• [Code change snippets]
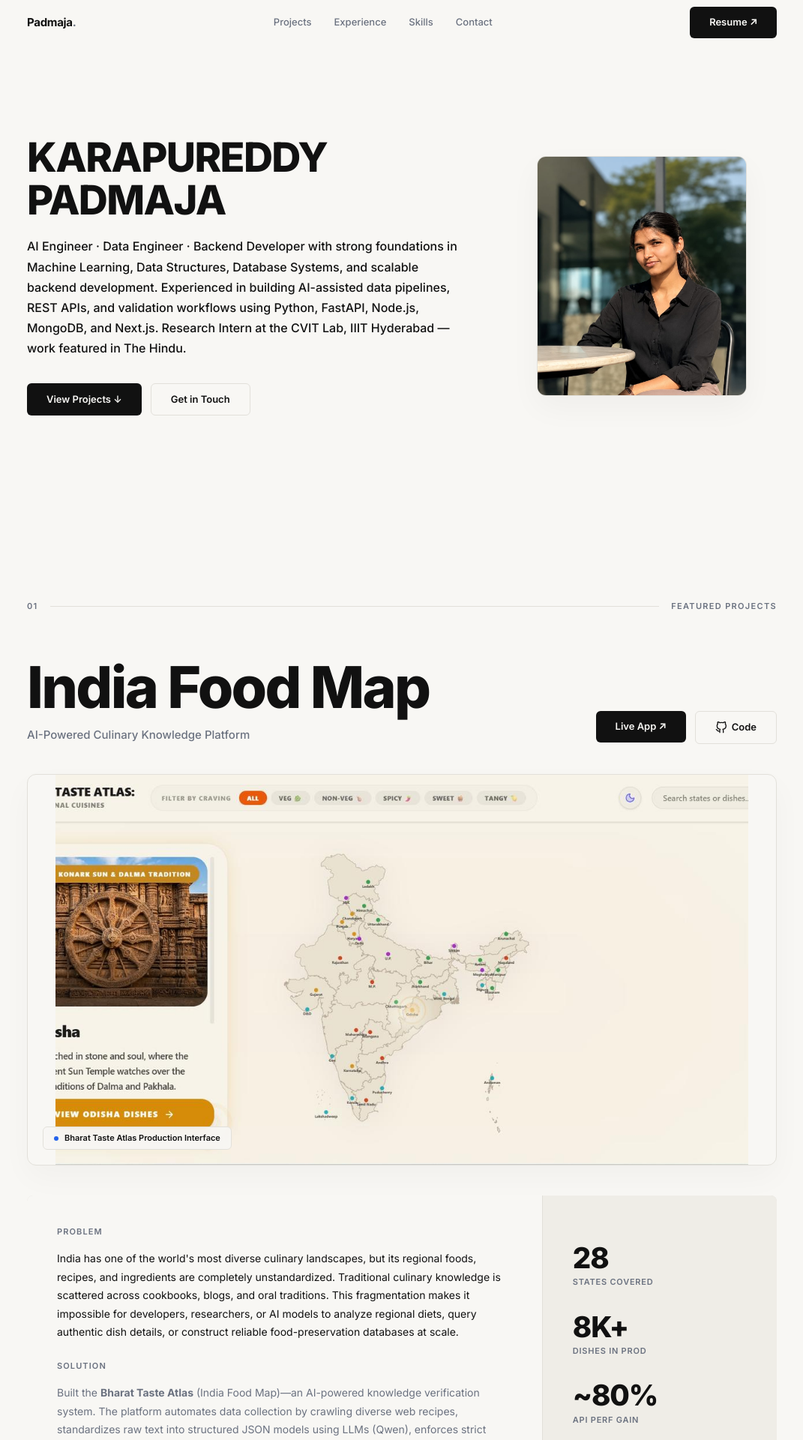
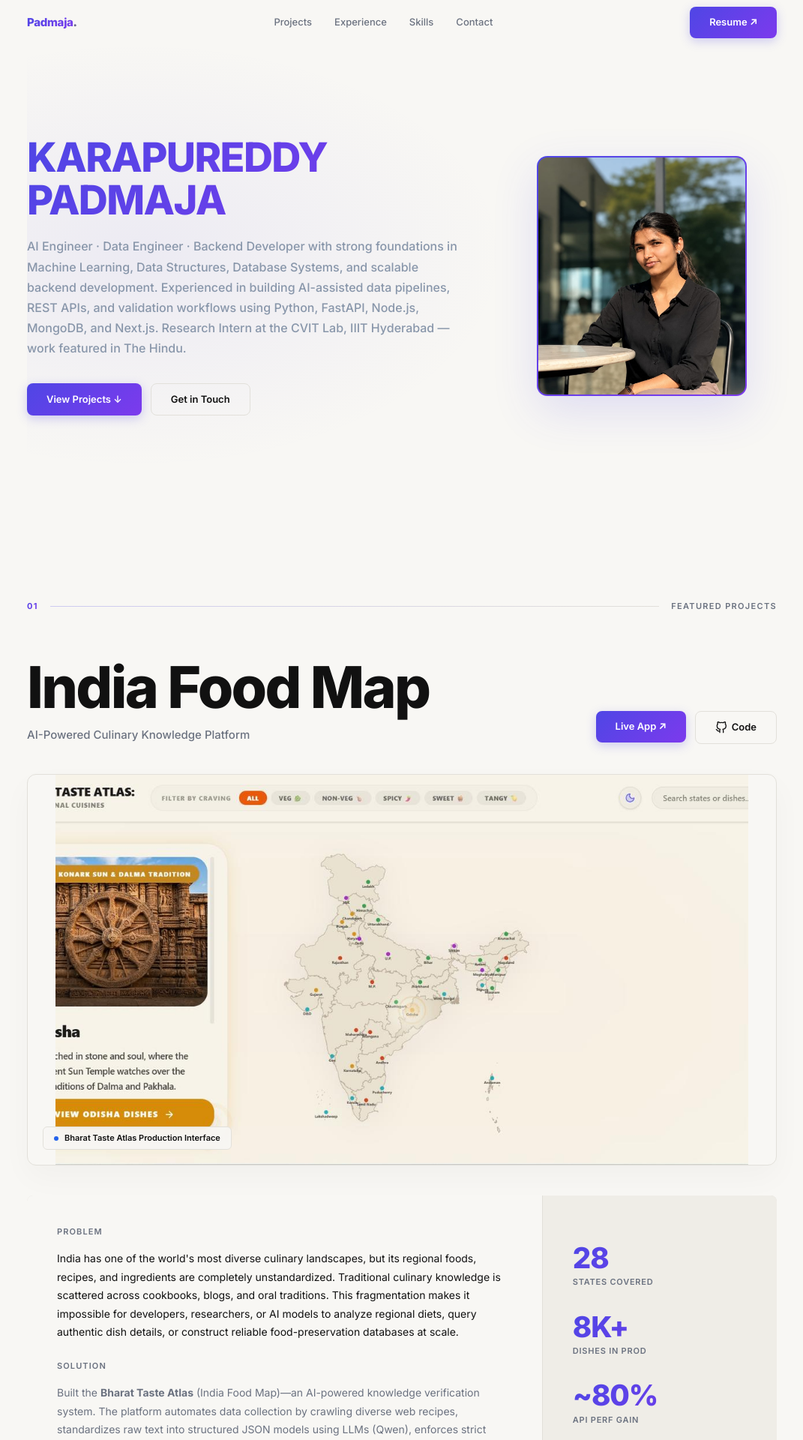
Before and after one commit to padmajakarapureddy/Padmaja_Portfolio, a Next.js app: page / in a window 1280 px wide. Shown: the top 1920 px of the page at 75% size, without its empty margins (104-1175 px from the left). Built offline with nearby package versions, Linux system fonts and the light colour scheme.

Commit message:
style: lively redesign + description color matching nav gray

```diff
--- a/app/page.tsx
+++ b/app/page.tsx
@@ -11,11 +11,12 @@ const Ico = {
 };
 
 const BORDER = "#E2E0DA", BG = "#F8F7F4", CARD = "#EFEDE7", INK = "#111111", MUTED = "#6B7280";
+const ACCENT = "#4F46E5", ACCENT2 = "#7C3AED", ACCENTL = "#EEF2FF", GRAD = `linear-gradient(135deg, #4F46E5 0%, #7C3AED 100%)`;
 
 const Divider = ({ num, label }: { num: string; label: string }) => (
   <div style={{ display:"flex", alignItems:"center", gap:"16px", marginBottom:"64px" }}>
-    <span style={{ fontSize:"11px", fontWeight:600, letterSpacing:"0.12em", textTransform:"uppercase", color:MUTED, whiteSpace:"nowrap" }}>{num}</span>
-    <div style={{ flex:1, height:"1px", background:BORDER }} />
+    <span style={{ fontSize:"11px", fontWeight:700, letterSpacing:"0.12em", textTransform:"uppercase", background:GRAD, WebkitBackgroundClip:"text", WebkitTextFillColor:"transparent", backgroundClip:"text", whiteSpace:"nowrap" }}>{num}</span>
+    <div style={{ flex:1, height:"1px", background:`linear-gradient(90deg, ${ACCENT}40, ${BORDER})` }} />
     <span style={{ fontSize:"11px", fontWeight:600, letterSpacing:"0.12em", textTransform:"uppercase", color:MUTED, whiteSpace:"nowrap" }}>{label}</span>
   </div>
 );
@@ -61,12 +62,13 @@ export default function Portfolio() {
 
   const Btn = ({ children, onClick, dark }: { children: React.ReactNode; onClick?: () => void; dark?: boolean }) => (
     <button onClick={onClick} style={{
-      padding:"11px 26px", borderRadius:"6px", fontSize:"13px", fontWeight:600, fontFamily:"inherit", cursor:"pointer",
-      background: dark ? INK : "transparent", color: dark ? BG : INK,
-      border: dark ? "none" : `1px solid ${BORDER}`, transition:"all 0.2s",
+      padding:"11px 26px", borderRadius:"8px", fontSize:"13px", fontWeight:600, fontFamily:"inherit", cursor:"pointer",
+      background: dark ? GRAD : "transparent", color: dark ? "#fff" : INK,
+      border: dark ? "none" : `1px solid ${BORDER}`, transition:"all 0.25s",
+      boxShadow: dark ? `0 4px 14px ${ACCENT}40` : "none",
     }}
-      onMouseEnter={e => { if (dark) e.currentTarget.style.opacity="0.78"; else e.currentTarget.style.borderColor=INK; }}
-      onMouseLeave={e => { if (dark) e.currentTarget.style.opacity="1"; else e.currentTarget.style.borderColor=BORDER; }}
+      onMouseEnter={e => { if (dark) { e.currentTarget.style.transform="translateY(-1px)"; e.currentTarget.style.boxShadow=`0 8px 20px ${ACCENT}50`; } else { e.currentTarget.style.borderColor=ACCENT; e.currentTarget.style.color=ACCENT; } }}
+      onMouseLeave={e => { if (dark) { e.currentTarget.style.transform="translateY(0)"; e.currentTarget.style.boxShadow=`0 4px 14px ${ACCENT}40`; } else { e.currentTarget.style.borderColor=BORDER; e.currentTarget.style.color=INK; } }}
     >{children}</button>
   );
 
@@ -76,12 +78,12 @@ export default function Portfolio() {
     <div style={{ background:BG, color:INK, minHeight:"100vh", overflowX:"hidden" }}>
 
       {/* NAV */}
-      <header style={{ position:"fixed", top:0, left:0, right:0, zIndex:50, background: scrolled ? "rgba(248,247,244,0.94)" : "transparent", backdropFilter: scrolled ? "blur(14px)" : "none", borderBottom: scrolled ? `1px solid ${BORDER}` : "1px solid transparent", transition:"all 0.3s ease" }}>
+      <header style={{ position:"fixed", top:0, left:0, right:0, zIndex:50, background: scrolled ? "rgba(248,247,244,0.95)" : "transparent", backdropFilter: scrolled ? "blur(16px)" : "none", borderBottom: scrolled ? `1px solid ${BORDER}` : "1px solid transparent", transition:"all 0.3s ease" }}>
         <div style={{ ...wrap, height:"60px", display:"flex", alignItems:"center", justifyContent:"space-between" }}>
-          <button onClick={() => go("hero")} style={{ fontWeight:700, fontSize:"15px", letterSpacing:"-0.02em", background:"none", border:"none", cursor:"pointer", color:INK, fontFamily:"inherit" }}>Padmaja<span style={{ color:MUTED }}>.</span></button>
+          <button onClick={() => go("hero")} style={{ fontWeight:800, fontSize:"15px", letterSpacing:"-0.02em", background:"none", border:"none", cursor:"pointer", fontFamily:"inherit", backgroundImage:GRAD, WebkitBackgroundClip:"text", WebkitTextFillColor:"transparent", backgroundClip:"text" }}>Padmaja<span style={{ WebkitTextFillColor:MUTED }}>.</span></button>
           <nav style={{ display:"flex", gap:"2px" }}>
             {(["projects","experience","skills","contact"] as const).map(id => (
-              <button key={id} onClick={() => go(id)} style={{ padding:"6px 14px", borderRadius:"6px", fontSize:"13px", fontWeight:500, color: active===id ? INK : MUTED, background: active===id ? CARD : "transparent", border:"none", cursor:"pointer", textTransform:"capitalize", fontFamily:"inherit", transition:"all 0.2s" }}>{id === "projects" ? "Projects" : id.charAt(0).toUpperCase() + id.slice(1)}</button>
+              <button key={id} onClick={() => go(id)} style={{ padding:"6px 14px", borderRadius:"6px", fontSize:"13px", fontWeight:500, color: active===id ? ACCENT : MUTED, background: active===id ? ACCENTL : "transparent", border:"none", cursor:"pointer", textTransform:"capitalize", fontFamily:"inherit", transition:"all 0.2s" }}>{id === "projects" ? "Projects" : id.charAt(0).toUpperCase() + id.slice(1)}</button>
             ))}
           </nav>
           <Btn dark onClick={() => setResume(true)}>Resume ↗</Btn>
@@ -91,13 +93,13 @@ export default function Portfolio() {
       <main style={wrap}>
 
         {/* HERO */}
-        <section id="hero" style={{ minHeight:"85vh", display:"flex", alignItems:"center", paddingTop:"120px", paddingBottom:"64px" }}>
+        <section id="hero" style={{ minHeight:"85vh", display:"flex", alignItems:"center", paddingTop:"120px", paddingBottom:"64px", background:"radial-gradient(ellipse 70% 60% at 15% 50%, rgba(79,70,229,0.07) 0%, transparent 70%)" }}>
           <div style={{ display:"grid", gridTemplateColumns:"1.6fr 1fr", gap:"64px", alignItems:"center", width:"100%" }} className="grid-cols-1 md:grid-cols-[1.6fr_1fr]">
             <div style={{ display:"flex", flexDirection:"column", gap:"20px" }}>
-              <h1 style={{ fontSize:"clamp(32px, 5.5vw, 54px)", fontWeight:800, letterSpacing:"-0.03em", lineHeight:1.05, margin:0 }}>
+              <h1 style={{ fontSize:"clamp(32px, 5.5vw, 54px)", fontWeight:800, letterSpacing:"-0.03em", lineHeight:1.05, margin:0, background:GRAD, WebkitBackgroundClip:"text", WebkitTextFillColor:"transparent", backgroundClip:"text" }}>
                 KARAPUREDDY PADMAJA
               </h1>
-              <p style={{ fontSize:"16px", color:INK, lineHeight:1.7, margin:0, fontWeight:500 }}>
+              <p style={{ fontSize: "16px", color: "#8896AA", lineHeight:1.7, margin:0, fontWeight:500 }}>
                 AI Engineer · Data Engineer · Backend Developer with strong foundations in Machine Learning, Data Structures, Database Systems, and scalable backend development. Experienced in building AI-assisted data pipelines, REST APIs, and validation workflows using Python, FastAPI, Node.js, MongoDB, and Next.js. Research Intern at the CVIT Lab, IIIT Hyderabad — work featured in The Hindu.
               </p>
               <div style={{ display:"flex", gap:"12px", marginTop:"12px" }}>
@@ -107,13 +109,14 @@ export default function Portfolio() {
             </div>
 
             <div style={{ display:"flex", justifyContent:"center", width:"100%" }}>
-              <div style={{ position:"relative", width:"100%", maxWidth:"280px", height:"320px", borderRadius:"12px", overflow:"hidden", border:`1px solid ${BORDER}`, boxShadow:"0 16px 40px rgba(0,0,0,0.04)" }}>
+              <div style={{ position:"relative", width:"100%", maxWidth:"280px", height:"320px", borderRadius:"14px", overflow:"hidden", background:GRAD, padding:"2px", boxShadow:`0 20px 60px ${ACCENT}25` }}>
+              <div style={{ width:"100%", height:"100%", borderRadius:"12px", overflow:"hidden" }}>
                 <img
                   src="/profilrpicturepadmaja.jpeg"
                   alt="Padmaja Karapureddy"
                   style={{ width:"100%", height:"100%", objectFit:"cover" }}
                 />
-              </div>
+              </div></div>
             </div>
           </div>
         </section>
@@ -167,7 +170,7 @@ export default function Portfolio() {
               <div style={{ background:CARD, padding:"40px", display:"flex", flexDirection:"column", justifyContent:"center", gap:"32px" }}>
                 {[["28","States covered"],["8K+","Dishes in prod"],["~80%","API perf gain"],["100%","Schema integrity"]].map(([v,l]) => (
                   <div key={l}>
-                    <div style={{ fontSize:"clamp(28px,3vw,42px)", fontWeight:800, letterSpacing:"-0.03em", lineHeight:1 }}>{v}</div>
+                    <div style={{ fontSize:"clamp(28px,3vw,42px)", fontWeight:800, letterSpacing:"-0.03em", lineHeight:1, background:GRAD, WebkitBackgroundClip:"text", WebkitTextFillColor:"transparent", backgroundClip:"text" }}>{v}</div>
                     <div style={{ fontSize:"11px", color:MUTED, marginTop:"5px", fontWeight:600, letterSpacing:"0.07em", textTransform:"uppercase" }}>{l}</div>
                   </div>
                 ))}
@@ -182,9 +185,9 @@ export default function Portfolio() {
                 { icon:"⬢", title:"Cloud Deployment", body:"Dockerised and deployed to Google Cloud Run; auto-scaling to zero when idle with zero-downtime rolling deployments." },
                 { icon:"◉", title:"Performance Scaling", body:"Lazy loading and state-scoped APIs reduced initial load from 8K+ dishes to on-demand regional batches." },
               ].map(c => (
-                <div key={c.title} style={{ background:BG, padding:"32px" }}>
-                  <div style={{ fontSize:"20px", marginBottom:"12px", color:MUTED }}>{c.icon}</div>
-                  <h3 style={{ fontSize:"14px", fontWeight:700, margin:"0 0 10px", letterSpacing:"-0.01em" }}>{c.title}</h3>
+                <div key={c.title} style={{ background:BG, padding:"32px", transition:"background 0.2s" }} onMouseEnter={e=>e.currentTarget.style.background=ACCENTL} onMouseLeave={e=>e.currentTarget.style.background=BG}>
+                  <div style={{ fontSize:"22px", marginBottom:"12px", background:GRAD, WebkitBackgroundClip:"text", WebkitTextFillColor:"transparent", backgroundClip:"text" }}>{c.icon}</div>
+                  <h3 style={{ fontSize:"14px", fontWeight:700, margin:"0 0 10px", letterSpacing:"-0.01em", color:ACCENT }}>{c.title}</h3>
                   <p style={{ fontSize:"13px", color:MUTED, lineHeight:1.65, margin:0 }}>{c.body}</p>
                 </div>
               ))}
@@ -193,7 +196,7 @@ export default function Portfolio() {
             {/* Stack */}
             <div style={{ display:"flex", gap:"8px", flexWrap:"wrap" }}>
               {["Next.js","Node.js","MongoDB Atlas","Python","Docker","Google Cloud Run","Pydantic","REST APIs"].map(t => (
-                <span key={t} style={{ padding:"5px 14px", borderRadius:"4px", border:`1px solid ${BORDER}`, fontSize:"12px", fontWeight:500, color:MUTED }}>{t}</span>
+                <span key={t} style={{ padding:"5px 14px", borderRadius:"20px", background:ACCENTL, border:`1px solid ${ACCENT}30`, fontSize:"12px", fontWeight:600, color:ACCENT }}>{t}</span>
               ))}
             </div>
           </div>
@@ -227,7 +230,7 @@ export default function Portfolio() {
               <div style={{ background:CARD, padding:"40px", display:"flex", flexDirection:"column", justifyContent:"center", gap:"32px" }}>
                 {[["JWT","Secure Auth"],["100+","Suppliers Onboarded"],["<200ms","API Latency"],["99.9%","Uptime / Reliability"]].map(([v,l]) => (
                   <div key={l}>
-                    <div style={{ fontSize:"clamp(28px,3vw,42px)", fontWeight:800, letterSpacing:"-0.03em", lineHeight:1 }}>{v}</div>
+                    <div style={{ fontSize:"clamp(28px,3vw,42px)", fontWeight:800, letterSpacing:"-0.03em", lineHeight:1, background:GRAD, WebkitBackgroundClip:"text", WebkitTextFillColor:"transparent", backgroundClip:"text" }}>{v}</div>
                     <div style={{ fontSize:"11px", color:MUTED, marginTop:"5px", fontWeight:600, letterSpacing:"0.07em", textTransform:"uppercase" }}>{l}</div>
                   </div>
                 ))}
@@ -242,9 +245,9 @@ export default function Portfolio() {
                 { icon:"⬢", title:"Risk Assessment Logic", body:"Developed an algorithmic risk-scoring system using custom weighting parameters to classify supplier compliance integrity." },
                 { icon:"◉", title:"Scalable DB Modeling", body:"Structured schema designs in MongoDB with compound indexing, yielding query performance latency of under 200ms." },
               ].map(c => (
-                <div key={c.title} style={{ background:BG, padding:"32px" }}>
-                  <div style={{ fontSize:"20px", marginBottom:"12px", color:MUTED }}>{c.icon}</div>
-                  <h3 style={{ fontSize:"14px", fontWeight:700, margin:"0 0 10px", letterSpacing:"-0.01em" }}>{c.title}</h3>
+                <div key={c.title} style={{ background:BG, padding:"32px", transition:"background 0.2s" }} onMouseEnter={e=>e.currentTarget.style.background=ACCENTL} onMouseLeave={e=>e.currentTarget.style.background=BG}>
+                  <div style={{ fontSize:"22px", marginBottom:"12px", background:GRAD, WebkitBackgroundClip:"text", WebkitTextFillColor:"transparent", backgroundClip:"text" }}>{c.icon}</div>
+                  <h3 style={{ fontSize:"14px", fontWeight:700, margin:"0 0 10px", letterSpacing:"-0.01em", color:ACCENT }}>{c.title}</h3>
                   <p style={{ fontSize:"13px", color:MUTED, lineHeight:1.65, margin:0 }}>{c.body}</p>
                 </div>
               ))}
@@ -253,7 +256,7 @@ export default function Portfolio() {
             {/* Stack */}
             <div style={{ display:"flex", gap:"8px", flexWrap:"wrap" }}>
               {["Node.js","Express","MongoDB","REST APIs","JWT Authentication","Docker","Supplier Intelligence"].map(t => (
-                <span key={t} style={{ padding:"5px 14px", borderRadius:"4px", border:`1px solid ${BORDER}`, fontSize:"12px", fontWeight:500, color:MUTED }}>{t}</span>
+                <span key={t} style={{ padding:"5px 14px", borderRadius:"20px", background:ACCENTL, border:`1px solid ${ACCENT}30`, fontSize:"12px", fontWeight:600, color:ACCENT }}>{t}</span>
               ))}
             </div>
           </div>
@@ -266,10 +269,10 @@ export default function Portfolio() {
             <div>
               <div style={{ display:"flex", justifyContent:"space-between", alignItems:"flex-start", marginBottom:"20px" }}>
                 <div>
-                  <h3 style={{ fontSize:"22px", fontWeight:700, letterSpacing:"-0.02em", margin:"0 0 4px" }}>Research Intern</h3>
+                  <h3 style={{ fontSize:"22px", fontWeight:700, letterSpacing:"-0.02em", margin:"0 0 4px", color:ACCENT }}>Research Intern</h3>
                   <p style={{ fontSize:"14px", color:MUTED, margin:0, fontWeight:500 }}>CVIT Lab · IIIT Hyderabad</p>
                 </div>
-                <span style={{ fontSize:"12px", color:MUTED, background:CARD, padding:"4px 12px", borderRadius:"4px", border:`1px solid ${BORDER}`, whiteSpace:"nowrap" }}>2024 – Present</span>
+                <span style={{ fontSize:"12px", color:ACCENT, background:ACCENTL, padding:"4px 12px", borderRadius:"20px", border:`1px solid ${ACCENT}30`, whiteSpace:"nowrap", fontWeight:600 }}>2024 – Present</span>
               </div>
               <p style={{ fontSize:"14px", color:MUTED, lineHeight:1.7, margin:"0 0 20px" }}>Contributed to AI and data systems research at the Center for Visual Information Technology. Focused on backend data infrastructure, ingestion pipelines, and applied ML.</p>
               <ul style={{ listStyle:"none", padding:0, margin:0, display:"flex", flexDirection:"column", gap:"10px" }}>
@@ -319,10 +322,10 @@ export default function Portfolio() {
               ["Tools & Core CS","Git · Docker · Linux · Postman · DSA · OOP · DBMS · OS · Computer Networks"],
             ] as [string,string][]).map(([cat, items]) => (
               <div key={cat} style={{ background:BG, padding:"32px 28px" }}>
-                <div style={{ fontSize:"11px", fontWeight:700, letterSpacing:"0.1em", textTransform:"uppercase", color:MUTED, marginBottom:"20px" }}>{cat}</div>
-                <div style={{ display:"flex", flexDirection:"column", gap:"10px" }}>
+                <div style={{ fontSize:"11px", fontWeight:700, letterSpacing:"0.1em", textTransform:"uppercase", background:GRAD, WebkitBackgroundClip:"text", WebkitTextFillColor:"transparent", backgroundClip:"text", marginBottom:"16px" }}>{cat}</div>
+                <div style={{ display:"flex", flexDirection:"column", gap:"8px" }}>
                   {items.split(" · ").map(s => (
-                    <span key={s} style={{ fontSize:"13px", fontWeight:500, color:INK }}>{s}</span>
+                    <span key={s} style={{ fontSize:"12px", fontWeight:600, color:ACCENT, background:ACCENTL, border:`1px solid ${ACCENT}20`, padding:"4px 10px", borderRadius:"6px", display:"inline-block", width:"fit-content" }}>{s}</span>
                   ))}
                 </div>
               </div>
@@ -372,7 +375,7 @@ export default function Portfolio() {
         <section id="contact" style={{ paddingTop:"120px", paddingBottom:"140px", borderTop:`1px solid ${BORDER}` }}>
           <Divider num="05" label="Contact" />
           <h2 style={{ fontSize:"clamp(40px,6.5vw,96px)", fontWeight:800, letterSpacing:"-0.04em", lineHeight:0.92, margin:"0 0 56px" }}>
-            Let&apos;s work<br /><span style={{ color:MUTED }}>together.</span>
+            Let&apos;s work<br /><span style={{ background:GRAD, WebkitBackgroundClip:"text", WebkitTextFillColor:"transparent", backgroundClip:"text" }}>together.</span>
           </h2>
           <div style={{ display:"flex", gap:"12px", flexWrap:"wrap", alignItems:"center" }}>
             <button onClick={copyEmail} style={{ padding:"12px 22px", borderRadius:"6px", border:`1px solid ${BORDER}`, background:CARD, fontSize:"13px", fontFamily:"monospace", fontWeight:500, color:INK, cursor:"pointer", display:"flex", alignItems:"center", gap:"10px", transition:"border-color 0.2s" }}
```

• [Task requirements]
Look through the entries above; find each line with the word "paddingBottom" and copy it.

• [Problem solution]
-        <section id="hero" style={{ minHeight:"85vh", display:"flex", alignItems:"center", paddingTop:"120px", paddingBottom:"64px" }}>
+        <section id="hero" style={{ minHeight:"85vh", display:"flex", alignItems:"center", paddingTop:"120px", paddingBottom:"64px", background:"radial-gradient(ellipse 70% 60% at 15% 50%, rgba(79,70,229,0.07) 0%, transparent 70%)" }}>
         <section id="contact" style={{ paddingTop:"120px", paddingBottom:"140px", borderTop:`1px solid ${BORDER}` }}>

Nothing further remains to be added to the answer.